What Is a Canker Sore?

canker soreA canker sore, more formally known as an aphthous ulcer, is a small, painful but shallow lesion that develops in your mouth, either on your gums or your soft tissues. If you have a sore on your lips or face, it’s not a canker sore, it’s a cold sore. A canker sore is painful and can make eating or drinking more difficult. Unlike a cold sore, however, it’s not contagious. 

Women experience canker sores twice as often than men, usually developing them first during either childhood or adolescence. It’s not known what causes canker sores, whether they are the result of an allergy, a virus, an autoimmune condition, or all of these. They will often appear when people are feeling run down, have an injury or experience stress, or have a diet lacking in vitamin B12, folic acid, or iron. People who smoke also may experience canker sores more frequently. They can come back many times in a single year. 

Symptoms 

This type of sore is usually small, oval or round, and grayish white.
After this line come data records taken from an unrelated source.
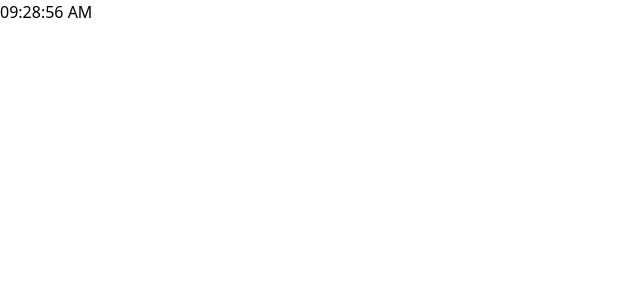
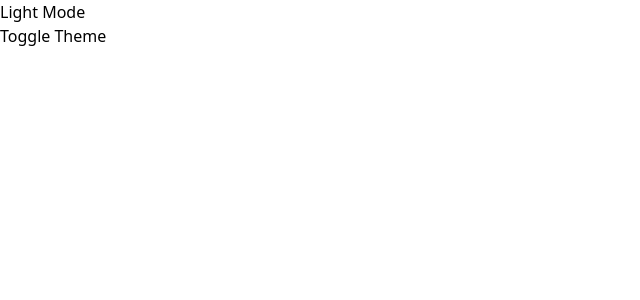
Before and after one commit to chechu776/react_conditional_rendering, a React (Vite) app: page / in a window 1280 px wide. Shown: the top 300 px of the page, without its empty margins (0-640 px from the left). Built offline with nearby package versions, Linux system fonts and the light colour scheme.

Commit message:
use context

```diff
--- a/src/App.jsx
+++ b/src/App.jsx
@@ -3,6 +3,10 @@ import Onchange from "./Onchange.jsx";
 import Colorpicker from "./Colorpicker.jsx";
 import ToDoList from "./ToDoList.jsx";
 import DigitalClock from "./DigitalClock.jsx";
+import { ThemeProvider } from "./Themecontext.jsx";
+import Home from './Home';
+
+
 function App() {
   //usergeetings
 
@@ -32,9 +36,17 @@ function App() {
 
   //digital clock
 
-  return(
-    <DigitalClock/>
+  // return(
+  //   <DigitalClock/>
+  // )
+
+  return (
+    <ThemeProvider>
+      <Home />
+    </ThemeProvider>
   )
+
+
 
 }
 
--- /dev/null
+++ b/src/Home.jsx
@@ -0,0 +1,16 @@
+// Home.jsx
+import React, { useContext } from 'react';
+import { ThemeContext } from './Themecontext';
+
+const Home = () => {
+  const { darkMode, toggleTheme } = useContext(ThemeContext);
+
+  return (
+    <div style={{ background: darkMode ? '#333' : '#fff', color: darkMode ? '#fff' : '#000' }}>
+      <h1>{darkMode ? 'Dark Mode' : 'Light Mode'}</h1>
+      <button onClick={toggleTheme}>Toggle Theme</button>
+    </div>
+  );
+};
+
+export default Home;
--- /dev/null
+++ b/src/Themecontext.jsx
@@ -0,0 +1,16 @@
+// ThemeContext.js
+import React, { createContext, useState } from 'react';
+
+export const ThemeContext = createContext();
+
+export const ThemeProvider = ({ children }) => {
+  const [darkMode, setDarkMode] = useState(false);
+
+  const toggleTheme = () => setDarkMode(prev => !prev);
+
+  return (
+    <ThemeContext.Provider value={{ darkMode, toggleTheme }}>
+      {children}
+    </ThemeContext.Provider>
+  );
+};
```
It is frequently surrounded by inflamed, reddish tissue. Canker sores can develop anywhere in the mouth, but usually people have them in their inner cheeks and lips, on their soft palate, tongue, or at the base of the gums. 
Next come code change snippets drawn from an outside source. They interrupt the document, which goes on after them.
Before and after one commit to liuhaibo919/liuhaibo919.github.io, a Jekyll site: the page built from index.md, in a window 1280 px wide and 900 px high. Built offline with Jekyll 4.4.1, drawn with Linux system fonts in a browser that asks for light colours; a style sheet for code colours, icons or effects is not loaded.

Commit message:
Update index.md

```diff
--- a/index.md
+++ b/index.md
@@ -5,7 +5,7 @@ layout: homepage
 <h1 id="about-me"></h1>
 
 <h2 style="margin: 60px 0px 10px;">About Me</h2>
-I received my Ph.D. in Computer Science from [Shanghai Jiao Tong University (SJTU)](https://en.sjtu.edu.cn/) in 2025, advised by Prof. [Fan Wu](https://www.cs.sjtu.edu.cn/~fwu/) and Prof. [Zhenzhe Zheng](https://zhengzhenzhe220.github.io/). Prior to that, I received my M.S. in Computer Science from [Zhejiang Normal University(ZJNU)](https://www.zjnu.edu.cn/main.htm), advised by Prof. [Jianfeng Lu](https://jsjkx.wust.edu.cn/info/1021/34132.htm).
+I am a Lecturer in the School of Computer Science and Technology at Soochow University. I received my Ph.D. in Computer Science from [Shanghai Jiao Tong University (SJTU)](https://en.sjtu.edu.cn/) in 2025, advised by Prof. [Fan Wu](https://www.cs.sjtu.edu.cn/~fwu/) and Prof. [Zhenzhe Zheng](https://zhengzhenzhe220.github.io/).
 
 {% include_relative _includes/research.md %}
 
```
When a canker sore is developing, you may feel a tingling or burning sensation before you see it appear. Usually the sore will be painful for 3-4 days and then heal slowly over 10-15 days before it disappears.

Treatment of Canker Sores

Unfortunately, you can’t prevent canker sores or cure them. Treatments mostly focus on making them more bearable during the 3-4 days of painful discomfort and preventing them from getting infected. 

Avoid eating spicy or acidic food, and be careful to brush your teeth around the sores. You can use a numbing gel if you need relief from the pain. A wet tea bag held over the site of the sore can also help.

Gargling with mouthwash, hydrogen peroxide diluted with water, or a mix of saltwater and baking soda can promote faster healing. 

If you experience canker sores very frequently, you will want to talk to your doctor to see if you have a dietary deficiency, an allergic reaction to certain foods, or an autoimmune condition. You will also want to see a doctor if the sores are very large, last two weeks or more, are very painful, or you run a high fever when the sores appear.

In most cases canker sores will go away on their own after only a few days of usually mild pain. They are not life threatening, and they won’t damage your teeth or gums permanently. Talk to your dentist, though, if you have a dental condition or a dental appliance that irritates your mouth or seems to trigger canker sores. He can make recommendations for ways you can avoid further irritation.